    • Well, I can't speak for dark elves, but the reason given why Surface elves are traditionally pale is because they are nocturnal. They live in the moonlight and see by starlight. This is why they have low-light vision. It's also why elven vampires in the Ravenloft setting are out in the sun and die if exposed to moonlight. It's supposed to be tragic or something.

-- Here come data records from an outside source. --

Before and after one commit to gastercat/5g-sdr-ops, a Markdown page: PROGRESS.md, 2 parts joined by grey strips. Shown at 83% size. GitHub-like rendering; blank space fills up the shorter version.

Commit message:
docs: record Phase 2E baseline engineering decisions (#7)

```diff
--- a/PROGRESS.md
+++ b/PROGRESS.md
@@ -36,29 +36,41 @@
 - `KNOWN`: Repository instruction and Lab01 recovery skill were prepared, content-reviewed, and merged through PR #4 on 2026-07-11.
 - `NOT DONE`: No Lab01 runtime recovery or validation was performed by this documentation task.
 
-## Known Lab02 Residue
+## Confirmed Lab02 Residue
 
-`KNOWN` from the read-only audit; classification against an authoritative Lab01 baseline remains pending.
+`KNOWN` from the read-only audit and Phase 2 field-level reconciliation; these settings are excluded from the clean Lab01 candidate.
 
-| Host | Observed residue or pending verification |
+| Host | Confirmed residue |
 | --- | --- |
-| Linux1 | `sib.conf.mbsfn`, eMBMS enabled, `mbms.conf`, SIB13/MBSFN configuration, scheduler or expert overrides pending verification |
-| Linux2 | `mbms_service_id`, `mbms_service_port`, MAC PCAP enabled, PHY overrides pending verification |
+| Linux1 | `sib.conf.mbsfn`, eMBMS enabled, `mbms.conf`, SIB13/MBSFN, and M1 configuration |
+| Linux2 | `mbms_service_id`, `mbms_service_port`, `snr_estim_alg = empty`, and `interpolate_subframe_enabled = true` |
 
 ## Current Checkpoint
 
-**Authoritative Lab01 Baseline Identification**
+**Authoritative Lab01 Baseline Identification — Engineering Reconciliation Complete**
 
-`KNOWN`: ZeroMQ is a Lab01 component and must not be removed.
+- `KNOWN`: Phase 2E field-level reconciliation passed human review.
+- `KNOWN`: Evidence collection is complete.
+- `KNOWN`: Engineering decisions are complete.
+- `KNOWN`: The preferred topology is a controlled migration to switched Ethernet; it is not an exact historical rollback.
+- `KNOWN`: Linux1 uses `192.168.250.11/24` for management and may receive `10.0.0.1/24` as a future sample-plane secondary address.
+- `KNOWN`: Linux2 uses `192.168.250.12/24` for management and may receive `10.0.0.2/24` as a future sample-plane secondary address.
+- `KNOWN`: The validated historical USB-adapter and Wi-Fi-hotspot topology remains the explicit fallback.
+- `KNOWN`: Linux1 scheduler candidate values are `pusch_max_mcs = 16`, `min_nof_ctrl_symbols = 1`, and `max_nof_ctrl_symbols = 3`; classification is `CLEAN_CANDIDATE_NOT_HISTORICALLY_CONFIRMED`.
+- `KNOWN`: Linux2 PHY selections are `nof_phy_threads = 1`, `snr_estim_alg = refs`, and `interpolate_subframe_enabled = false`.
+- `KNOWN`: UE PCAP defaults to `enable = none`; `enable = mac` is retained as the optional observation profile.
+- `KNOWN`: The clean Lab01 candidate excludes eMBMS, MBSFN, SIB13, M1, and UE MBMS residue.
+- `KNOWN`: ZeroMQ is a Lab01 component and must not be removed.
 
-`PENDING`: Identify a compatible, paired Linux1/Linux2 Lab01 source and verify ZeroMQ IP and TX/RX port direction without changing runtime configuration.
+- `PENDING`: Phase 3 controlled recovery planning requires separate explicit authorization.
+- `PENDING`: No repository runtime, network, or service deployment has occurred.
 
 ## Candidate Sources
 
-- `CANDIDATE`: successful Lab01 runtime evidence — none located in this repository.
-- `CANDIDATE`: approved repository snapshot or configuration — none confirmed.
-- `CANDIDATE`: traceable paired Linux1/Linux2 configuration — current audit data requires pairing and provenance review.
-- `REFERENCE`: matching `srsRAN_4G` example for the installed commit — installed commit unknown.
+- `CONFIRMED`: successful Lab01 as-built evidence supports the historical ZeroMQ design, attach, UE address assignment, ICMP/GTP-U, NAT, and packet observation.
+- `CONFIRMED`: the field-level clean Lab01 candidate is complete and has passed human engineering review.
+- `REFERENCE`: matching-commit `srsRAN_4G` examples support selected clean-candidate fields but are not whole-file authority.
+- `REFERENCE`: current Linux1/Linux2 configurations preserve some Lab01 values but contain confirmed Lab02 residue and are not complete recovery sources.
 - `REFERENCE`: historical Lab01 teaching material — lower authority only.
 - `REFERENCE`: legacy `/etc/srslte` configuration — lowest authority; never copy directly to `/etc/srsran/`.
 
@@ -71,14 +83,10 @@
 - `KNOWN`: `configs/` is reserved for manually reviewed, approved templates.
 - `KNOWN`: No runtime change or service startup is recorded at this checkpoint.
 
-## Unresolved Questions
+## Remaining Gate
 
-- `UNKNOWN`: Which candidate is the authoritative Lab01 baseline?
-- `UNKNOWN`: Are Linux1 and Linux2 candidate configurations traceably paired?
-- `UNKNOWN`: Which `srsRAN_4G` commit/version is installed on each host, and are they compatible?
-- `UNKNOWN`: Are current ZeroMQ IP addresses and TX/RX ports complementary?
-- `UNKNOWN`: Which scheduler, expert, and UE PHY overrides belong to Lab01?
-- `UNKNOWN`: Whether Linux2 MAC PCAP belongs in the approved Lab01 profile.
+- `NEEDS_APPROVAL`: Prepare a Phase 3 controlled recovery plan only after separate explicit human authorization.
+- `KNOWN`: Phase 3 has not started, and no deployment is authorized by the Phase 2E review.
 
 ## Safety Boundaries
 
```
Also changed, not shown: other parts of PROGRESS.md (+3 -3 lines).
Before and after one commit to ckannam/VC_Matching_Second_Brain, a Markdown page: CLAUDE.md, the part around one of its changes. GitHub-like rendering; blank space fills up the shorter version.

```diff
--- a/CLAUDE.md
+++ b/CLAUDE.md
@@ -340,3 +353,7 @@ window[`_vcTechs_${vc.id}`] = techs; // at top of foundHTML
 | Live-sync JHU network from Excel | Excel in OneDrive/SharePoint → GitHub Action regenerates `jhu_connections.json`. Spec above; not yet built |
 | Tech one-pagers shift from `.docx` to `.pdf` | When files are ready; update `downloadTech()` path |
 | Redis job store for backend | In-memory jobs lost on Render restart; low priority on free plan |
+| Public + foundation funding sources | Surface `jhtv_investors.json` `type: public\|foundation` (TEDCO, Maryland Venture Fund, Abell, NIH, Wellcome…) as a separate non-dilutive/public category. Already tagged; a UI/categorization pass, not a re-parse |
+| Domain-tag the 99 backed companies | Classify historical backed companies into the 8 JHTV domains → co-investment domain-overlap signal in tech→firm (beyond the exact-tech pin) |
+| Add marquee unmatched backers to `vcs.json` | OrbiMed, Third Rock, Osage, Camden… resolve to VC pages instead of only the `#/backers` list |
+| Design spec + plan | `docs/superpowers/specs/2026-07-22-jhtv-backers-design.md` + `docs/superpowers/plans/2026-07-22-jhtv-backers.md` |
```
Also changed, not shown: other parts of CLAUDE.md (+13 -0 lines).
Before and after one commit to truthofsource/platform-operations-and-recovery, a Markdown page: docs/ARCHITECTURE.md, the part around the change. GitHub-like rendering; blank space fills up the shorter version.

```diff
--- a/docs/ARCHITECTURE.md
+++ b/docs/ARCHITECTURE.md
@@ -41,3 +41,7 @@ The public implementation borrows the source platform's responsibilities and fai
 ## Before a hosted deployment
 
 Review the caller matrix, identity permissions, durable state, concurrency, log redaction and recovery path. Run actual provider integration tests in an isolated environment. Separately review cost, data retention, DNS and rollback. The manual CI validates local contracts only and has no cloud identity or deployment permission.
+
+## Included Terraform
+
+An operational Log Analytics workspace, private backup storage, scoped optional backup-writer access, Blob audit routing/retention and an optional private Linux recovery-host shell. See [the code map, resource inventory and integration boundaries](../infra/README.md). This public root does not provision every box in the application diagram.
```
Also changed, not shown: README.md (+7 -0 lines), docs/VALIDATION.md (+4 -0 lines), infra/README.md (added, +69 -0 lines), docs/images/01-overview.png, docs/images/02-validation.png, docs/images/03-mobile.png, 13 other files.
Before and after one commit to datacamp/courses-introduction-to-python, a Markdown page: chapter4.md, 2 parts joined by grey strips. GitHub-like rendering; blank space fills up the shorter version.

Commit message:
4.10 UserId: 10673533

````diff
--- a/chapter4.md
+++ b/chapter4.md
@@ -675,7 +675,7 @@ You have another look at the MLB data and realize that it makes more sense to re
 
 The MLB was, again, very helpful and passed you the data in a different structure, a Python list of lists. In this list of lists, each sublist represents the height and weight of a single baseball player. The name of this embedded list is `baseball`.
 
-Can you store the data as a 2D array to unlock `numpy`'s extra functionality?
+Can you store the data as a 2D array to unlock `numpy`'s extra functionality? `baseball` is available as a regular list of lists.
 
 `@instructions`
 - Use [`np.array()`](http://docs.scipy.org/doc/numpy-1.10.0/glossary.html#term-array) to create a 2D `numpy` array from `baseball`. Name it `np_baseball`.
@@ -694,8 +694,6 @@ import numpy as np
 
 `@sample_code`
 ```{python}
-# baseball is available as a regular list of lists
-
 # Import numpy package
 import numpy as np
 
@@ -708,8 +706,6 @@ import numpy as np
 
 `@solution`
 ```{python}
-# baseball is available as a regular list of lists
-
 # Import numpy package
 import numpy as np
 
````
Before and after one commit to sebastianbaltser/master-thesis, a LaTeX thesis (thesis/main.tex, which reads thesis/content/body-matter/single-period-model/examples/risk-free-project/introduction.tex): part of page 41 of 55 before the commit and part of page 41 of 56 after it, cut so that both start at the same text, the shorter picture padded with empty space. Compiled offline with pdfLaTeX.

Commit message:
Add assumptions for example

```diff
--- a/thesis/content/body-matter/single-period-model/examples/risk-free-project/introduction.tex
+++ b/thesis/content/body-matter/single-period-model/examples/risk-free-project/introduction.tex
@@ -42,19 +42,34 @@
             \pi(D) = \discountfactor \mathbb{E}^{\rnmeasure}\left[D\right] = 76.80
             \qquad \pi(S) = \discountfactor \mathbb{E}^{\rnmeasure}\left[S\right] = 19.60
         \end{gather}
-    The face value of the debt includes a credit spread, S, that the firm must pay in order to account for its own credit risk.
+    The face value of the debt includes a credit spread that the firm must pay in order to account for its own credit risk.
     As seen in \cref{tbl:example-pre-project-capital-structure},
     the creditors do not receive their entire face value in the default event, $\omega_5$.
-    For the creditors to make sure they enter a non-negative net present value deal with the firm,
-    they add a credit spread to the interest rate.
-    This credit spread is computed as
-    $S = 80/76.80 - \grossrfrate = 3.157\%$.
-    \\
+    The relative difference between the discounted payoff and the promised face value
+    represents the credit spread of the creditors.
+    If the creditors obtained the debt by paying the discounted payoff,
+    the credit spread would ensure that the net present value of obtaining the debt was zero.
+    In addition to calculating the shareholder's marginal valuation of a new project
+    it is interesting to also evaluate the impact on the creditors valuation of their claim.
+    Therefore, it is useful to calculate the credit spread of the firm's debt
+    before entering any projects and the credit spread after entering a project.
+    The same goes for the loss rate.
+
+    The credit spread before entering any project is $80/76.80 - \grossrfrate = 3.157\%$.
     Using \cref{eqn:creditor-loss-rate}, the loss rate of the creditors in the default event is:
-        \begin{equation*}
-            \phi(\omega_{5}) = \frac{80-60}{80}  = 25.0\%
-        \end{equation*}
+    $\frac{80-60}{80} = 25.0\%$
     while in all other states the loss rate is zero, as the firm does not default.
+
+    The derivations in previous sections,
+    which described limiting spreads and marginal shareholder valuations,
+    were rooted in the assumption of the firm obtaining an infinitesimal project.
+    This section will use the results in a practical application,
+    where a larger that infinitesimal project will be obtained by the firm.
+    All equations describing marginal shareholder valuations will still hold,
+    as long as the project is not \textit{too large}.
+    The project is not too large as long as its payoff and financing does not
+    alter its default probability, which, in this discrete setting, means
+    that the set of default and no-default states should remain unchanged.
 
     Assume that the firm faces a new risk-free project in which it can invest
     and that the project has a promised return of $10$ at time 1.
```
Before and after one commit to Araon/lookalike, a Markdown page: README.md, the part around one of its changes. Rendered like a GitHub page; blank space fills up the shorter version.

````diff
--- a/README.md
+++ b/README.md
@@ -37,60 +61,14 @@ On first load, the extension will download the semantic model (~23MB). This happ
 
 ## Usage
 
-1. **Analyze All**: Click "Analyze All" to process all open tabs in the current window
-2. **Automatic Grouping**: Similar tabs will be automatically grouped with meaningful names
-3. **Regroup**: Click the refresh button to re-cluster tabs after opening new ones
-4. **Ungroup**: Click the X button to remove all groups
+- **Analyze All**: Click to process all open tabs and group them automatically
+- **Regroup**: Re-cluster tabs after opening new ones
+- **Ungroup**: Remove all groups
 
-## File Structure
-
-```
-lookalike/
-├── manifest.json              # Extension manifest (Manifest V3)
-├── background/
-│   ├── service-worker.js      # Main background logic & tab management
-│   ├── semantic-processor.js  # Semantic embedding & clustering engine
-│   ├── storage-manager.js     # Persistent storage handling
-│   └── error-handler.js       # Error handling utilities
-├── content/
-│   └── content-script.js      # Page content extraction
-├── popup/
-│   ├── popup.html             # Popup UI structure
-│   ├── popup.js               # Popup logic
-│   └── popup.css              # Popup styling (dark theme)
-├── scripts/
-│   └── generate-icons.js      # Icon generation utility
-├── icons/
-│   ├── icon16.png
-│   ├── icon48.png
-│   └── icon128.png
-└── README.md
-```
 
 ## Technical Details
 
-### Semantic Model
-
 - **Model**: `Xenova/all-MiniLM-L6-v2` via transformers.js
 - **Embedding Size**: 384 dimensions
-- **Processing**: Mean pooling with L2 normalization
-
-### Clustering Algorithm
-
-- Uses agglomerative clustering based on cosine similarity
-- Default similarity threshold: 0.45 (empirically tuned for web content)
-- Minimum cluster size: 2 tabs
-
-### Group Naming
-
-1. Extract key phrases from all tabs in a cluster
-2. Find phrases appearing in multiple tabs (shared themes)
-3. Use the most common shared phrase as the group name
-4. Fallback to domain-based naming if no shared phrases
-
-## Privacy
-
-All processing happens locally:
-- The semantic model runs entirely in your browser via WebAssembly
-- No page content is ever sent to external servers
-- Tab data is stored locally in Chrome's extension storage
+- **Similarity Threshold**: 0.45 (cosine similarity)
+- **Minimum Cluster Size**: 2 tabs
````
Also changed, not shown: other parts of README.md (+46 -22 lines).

      • Only...elves, as in, the ones in legends, are always depicted as very palethey often have white hair (think Sesshoumaru), and it probably carried over to the Standard Fantasy Setting. Why were they traditionally pale? Maybe because "alv/alf/elf" comes from the same Indo-European root as "albino" and "albedo", and means "white, glowing, pale"—which kinda makes them more Nightmare Fuel than Mary Suetopia (their race is called "The Pale Ones", tell me that's not creepy). Incidentally, no, humans are not darker skinned from hot climates, they're darker-skinned from getting more sunlight in equatorial latitudes—and nothing says elves would do that, since that would have to assume they have melanin (just a guess, but the metabolism of a being that lives for centuries is probably weird, and that includes tyrosinase production).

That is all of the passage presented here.